of attorneys). Procunier v. Martinez, 416 U.S. 396, 419 (1974), overruled on other grounds by
Thornburgh v. Abbott, 490 U.S. 401 (1989). Although the prison may impose reasonable time,
place and manner restrictions on such visits, there must be adequate opportunity to consult with
an attorney in a private, confidential setting. “[C]ontact with an attorney and the opportunity to
communicate privately is a vital ingredient to the effective assistance of counsel and access to the
courts.” Bach v. Illinois, 504 F.2d 1100, 1102 (7th Cir. 1974); see also Dreher v. Sielaff, 636
F.2d 1141 (7th Cir. 1980) (denying summary judgment in case alleging prison eavesdropping on
attorney visits and lack of rooms for private consultation). Limitations on the number of visits
and the days on which visits can take place, as well as requirements of advance notice of visits,
are all constitutionally permissible, so long as they do not amount to a practical denial of attorney
visits.
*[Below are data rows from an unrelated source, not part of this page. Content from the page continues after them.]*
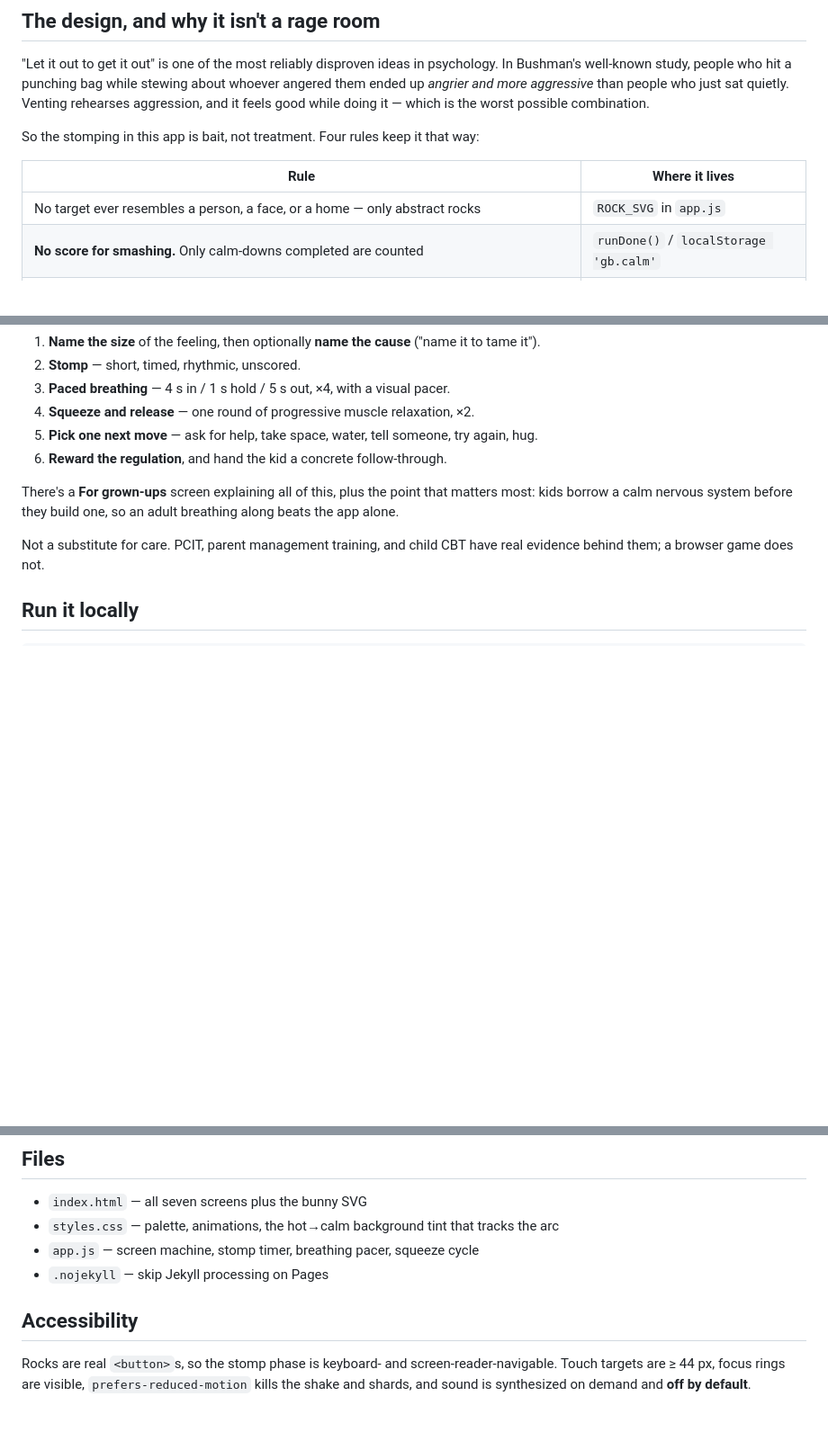
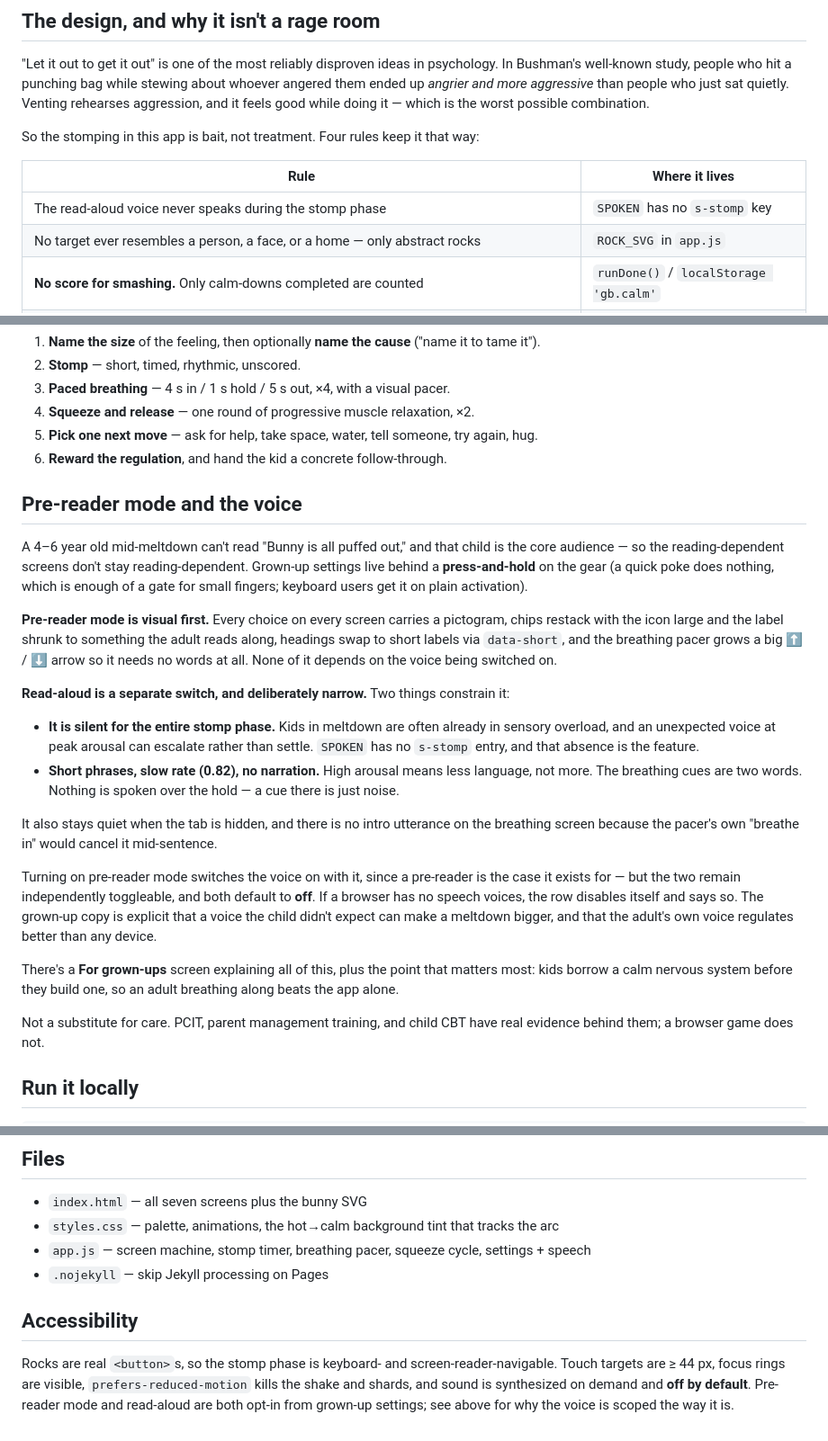
Before and after one commit to minormending/grumpy-bunny, a Markdown page: README.md, 3 parts joined by grey strips. Shown at 90% size. Drawn GitHub-style; blank space fills up the shorter version.

Commit message:
Document pre-reader mode and why the voice is scoped
Records the reasoning a future change is most likely to undo: that the
read-aloud silence during the stomp phase is deliberate, and that pre-reader
mode has to work with the voice switched off.

Co-Authored-By: Claude Opus 5 <noreply@anthropic.com>

```diff
--- a/README.md
+++ b/README.md
@@ -15,6 +15,7 @@ So the stomping in this app is bait, not treatment. Four rules keep it that way:
 
 | Rule | Where it lives |
 | --- | --- |
+| The read-aloud voice never speaks during the stomp phase | `SPOKEN` has no `s-stomp` key |
 | No target ever resembles a person, a face, or a home — only abstract rocks | `ROCK_SVG` in `app.js` |
 | **No score for smashing.** Only calm-downs completed are counted | `runDone()` / `localStorage 'gb.calm'` |
 | Arousal curve is scripted downward — the meter drains on a timer, spawn rate decays, and it always hands off to breathing | `runStomp()` |
@@ -28,6 +29,35 @@ The rest of the arc is the actual intervention, in the order clinicians usually
 4. **Squeeze and release** — one round of progressive muscle relaxation, ×2.
 5. **Pick one next move** — ask for help, take space, water, tell someone, try again, hug.
 6. **Reward the regulation**, and hand the kid a concrete follow-through.
+
+## Pre-reader mode and the voice
+
+A 4–6 year old mid-meltdown can't read "Bunny is all puffed out," and that child is the core
+audience — so the reading-dependent screens don't stay reading-dependent. Grown-up settings live
+behind a **press-and-hold** on the gear (a quick poke does nothing, which is enough of a gate for
+small fingers; keyboard users get it on plain activation).
+
+**Pre-reader mode is visual first.** Every choice on every screen carries a pictogram, chips
+restack with the icon large and the label shrunk to something the adult reads along, headings swap
+to short labels via `data-short`, and the breathing pacer grows a big ⬆ / ⬇ arrow so it needs no
+words at all. None of it depends on the voice being switched on.
+
+**Read-aloud is a separate switch, and deliberately narrow.** Two things constrain it:
+
+- **It is silent for the entire stomp phase.** Kids in meltdown are often already in sensory
+  overload, and an unexpected voice at peak arousal can escalate rather than settle. `SPOKEN` has
+  no `s-stomp` entry, and that absence is the feature.
+- **Short phrases, slow rate (0.82), no narration.** High arousal means less language, not more.
+  The breathing cues are two words. Nothing is spoken over the hold — a cue there is just noise.
+
+It also stays quiet when the tab is hidden, and there is no intro utterance on the breathing screen
+because the pacer's own "breathe in" would cancel it mid-sentence.
+
+Turning on pre-reader mode switches the voice on with it, since a pre-reader is the case it exists
+for — but the two remain independently toggleable, and both default to **off**. If a browser has no
+speech voices, the row disables itself and says so. The grown-up copy is explicit that a voice the
+child didn't expect can make a meltdown bigger, and that the adult's own voice regulates better
+than any device.
 
 There's a **For grown-ups** screen explaining all of this, plus the point that matters most: kids
 borrow a calm nervous system before they build one, so an adult breathing along beats the app alone.
@@ -63,11 +93,12 @@ GitHub serves the files as-is.
 
 - `index.html` — all seven screens plus the bunny SVG
 - `styles.css` — palette, animations, the hot→calm background tint that tracks the arc
-- `app.js` — screen machine, stomp timer, breathing pacer, squeeze cycle
+- `app.js` — screen machine, stomp timer, breathing pacer, squeeze cycle, settings + speech
 - `.nojekyll` — skip Jekyll processing on Pages
 
 ## Accessibility
 
 Rocks are real `<button>`s, so the stomp phase is keyboard- and screen-reader-navigable. Touch targets
 are ≥ 44 px, focus rings are visible, `prefers-reduced-motion` kills the shake and shards, and sound
-is synthesized on demand and **off by default**.
+is synthesized on demand and **off by default**. Pre-reader mode and read-aloud are both opt-in from
+grown-up settings; see above for why the voice is scoped the way it is.
```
See, e.g., Campbell v. Miller, 787 F.2d 217, 226-27 (7th Cir. 1986) (upholding 24-hour
notice, limitation of visits to Thursdays through Sundays).
Access to Law Library
Due process requires that prisons provide prisoners with “the capability of bringing
contemplated challenges to sentences or conditions of confinement before the courts.” Lewis v.
Casey, 518 U.S. at 356. Prisons may discharge this obligation by providing adequate law
libraries, adequate legal assistance services, or by any other mechanism that ensures a
“reasonably adequate opportunity to present claimed violations of fundamental rights to the
courts.” Id. at 351 (quoting Bounds, 430 U.S. at 825).
While a prisoner’s due process right of access to the courts is limited to those actions
essential to a prisoner (i.e., criminal appeals, habeas petitions, and challenges to conditions of
confinement), the petition clause confers a broader right to bring other civil actions, such as
divorce actions and petitions for restraining orders. See Snyder v. Nolen, 380 F.3d 279, 290-91
(7th Cir. 2004). It is not clear that prison officials have the same obligation to affirmatively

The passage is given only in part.